The scheme, set up in 2012, encouraged businesses to switch from fossil fuels to renewable sources to generate heat.

But in 2016, it emerged that claimants could effectively earn more money the more fuel they burned because the subsidies on offer for renewable fuels were far greater than the cost of the fuels themselves.
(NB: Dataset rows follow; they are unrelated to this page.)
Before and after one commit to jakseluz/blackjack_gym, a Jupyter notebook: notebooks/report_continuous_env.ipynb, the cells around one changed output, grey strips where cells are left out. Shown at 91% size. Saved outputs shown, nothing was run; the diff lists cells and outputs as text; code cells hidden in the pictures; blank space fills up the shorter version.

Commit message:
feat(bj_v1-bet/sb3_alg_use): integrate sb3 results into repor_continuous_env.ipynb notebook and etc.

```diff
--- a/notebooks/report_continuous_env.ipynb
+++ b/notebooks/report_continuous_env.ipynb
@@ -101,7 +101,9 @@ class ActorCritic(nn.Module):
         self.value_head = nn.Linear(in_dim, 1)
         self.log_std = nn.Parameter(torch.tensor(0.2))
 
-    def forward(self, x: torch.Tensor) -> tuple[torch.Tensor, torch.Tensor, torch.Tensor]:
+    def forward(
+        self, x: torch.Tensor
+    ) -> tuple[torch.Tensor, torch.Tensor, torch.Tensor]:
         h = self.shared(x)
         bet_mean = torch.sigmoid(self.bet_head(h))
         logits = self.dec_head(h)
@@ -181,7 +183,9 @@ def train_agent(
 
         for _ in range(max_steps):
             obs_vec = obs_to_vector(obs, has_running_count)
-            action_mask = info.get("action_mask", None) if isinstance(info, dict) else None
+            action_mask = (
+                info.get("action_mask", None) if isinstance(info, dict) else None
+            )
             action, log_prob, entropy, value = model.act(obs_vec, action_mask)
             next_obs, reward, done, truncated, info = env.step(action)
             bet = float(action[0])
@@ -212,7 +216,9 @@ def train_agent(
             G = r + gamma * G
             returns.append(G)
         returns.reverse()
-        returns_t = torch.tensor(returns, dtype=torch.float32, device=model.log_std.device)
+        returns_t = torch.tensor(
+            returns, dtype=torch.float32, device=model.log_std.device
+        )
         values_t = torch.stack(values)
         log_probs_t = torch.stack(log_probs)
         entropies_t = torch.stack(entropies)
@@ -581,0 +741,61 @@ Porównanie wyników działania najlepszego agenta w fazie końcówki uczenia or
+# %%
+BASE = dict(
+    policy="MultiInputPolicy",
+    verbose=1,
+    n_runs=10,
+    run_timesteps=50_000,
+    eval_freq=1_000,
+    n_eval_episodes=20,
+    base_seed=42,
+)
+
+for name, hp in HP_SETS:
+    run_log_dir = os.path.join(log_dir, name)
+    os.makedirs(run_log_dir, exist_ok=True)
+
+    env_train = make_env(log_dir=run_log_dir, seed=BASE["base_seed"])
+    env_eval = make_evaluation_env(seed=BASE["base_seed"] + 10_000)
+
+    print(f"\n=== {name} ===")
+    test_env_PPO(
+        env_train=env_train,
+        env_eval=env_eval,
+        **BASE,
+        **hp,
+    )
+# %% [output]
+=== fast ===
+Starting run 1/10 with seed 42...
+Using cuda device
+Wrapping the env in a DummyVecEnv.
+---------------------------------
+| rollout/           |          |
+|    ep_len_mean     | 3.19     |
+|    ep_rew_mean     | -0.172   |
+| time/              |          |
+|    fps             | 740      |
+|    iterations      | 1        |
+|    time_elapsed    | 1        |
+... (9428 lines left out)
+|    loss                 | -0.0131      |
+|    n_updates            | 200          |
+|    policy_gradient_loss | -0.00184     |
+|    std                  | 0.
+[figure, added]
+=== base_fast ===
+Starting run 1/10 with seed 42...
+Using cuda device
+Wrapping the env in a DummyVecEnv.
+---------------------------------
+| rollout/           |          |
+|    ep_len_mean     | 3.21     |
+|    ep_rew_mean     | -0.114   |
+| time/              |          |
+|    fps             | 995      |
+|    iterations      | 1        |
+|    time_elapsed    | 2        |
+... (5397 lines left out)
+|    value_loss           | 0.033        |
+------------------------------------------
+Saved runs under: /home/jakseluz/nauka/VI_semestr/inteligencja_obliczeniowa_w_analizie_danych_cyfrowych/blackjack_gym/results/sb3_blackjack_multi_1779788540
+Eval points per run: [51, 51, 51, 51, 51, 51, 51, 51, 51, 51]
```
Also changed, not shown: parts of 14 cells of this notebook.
An independent inquiry into the RHI scandal was established in January 2017.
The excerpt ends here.